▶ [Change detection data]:
- Opening Delimiter -

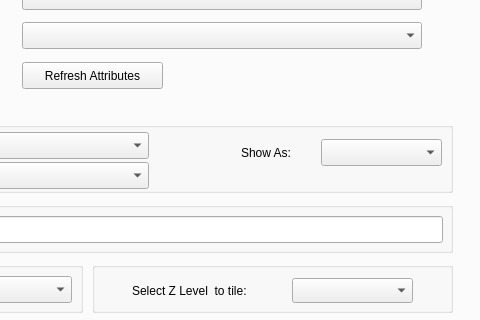
Qt form CzmlMovingObjects_dialog_base.ui (tum-gis/CZMLMovingObjects) before a commit; both pictures show x 320 to 800 and y 84 to 404 of the 800 by 600 pixel window.
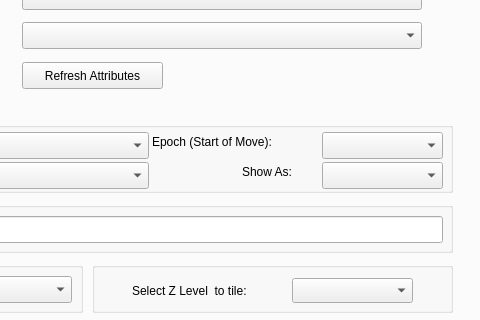
The same form after that commit.

Diff of the .ui file:
```diff
--- a/CzmlMovingObjects_dialog_base.ui
+++ b/CzmlMovingObjects_dialog_base.ui
@@ -198,8 +198,8 @@
      <widget class="QComboBox" name="comboBoxShowAs">
       <property name="geometry">
        <rect>
-        <x>619</x>
-        <y>17</y>
+        <x>620</x>
+        <y>40</y>
         <width>121</width>
         <height>27</height>
        </rect>
@@ -208,8 +208,8 @@
      <widget class="QLabel" name="labelShowAs">
       <property name="geometry">
        <rect>
-        <x>539</x>
-        <y>21</y>
+        <x>540</x>
+        <y>40</y>
         <width>71</width>
         <height>20</height>
        </rect>
@@ -244,6 +244,29 @@
        <string>Time Zone:</string>
       </property>
      </widget>
+     <widget class="QLabel" name="labelEpoch">
+      <property name="geometry">
+       <rect>
+        <x>450</x>
+        <y>10</y>
+        <width>161</width>
+        <height>20</height>
+       </rect>
+      </property>
+      <property name="text">
+       <string>Epoch (Start of Move):</string>
+      </property>
+     </widget>
+     <widget class="QComboBox" name="comboBoxEpoch">
+      <property name="geometry">
+       <rect>
+        <x>620</x>
+        <y>10</y>
+        <width>121</width>
+        <height>27</height>
+       </rect>
+      </property>
+     </widget>
     </widget>
     <widget class="QGroupBox" name="groupBoxSingleOutput">
      <property name="enabled">
```
Left out of the diff: 12 changed lines with no effect on the pictures.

- Closing Delimiter -

▶ [EXERCISE DETAILS]:
Only the number is wanted: how many lines in the preceding entries hold the string "widget"?

▶ [YOUR SOLUTION]:
9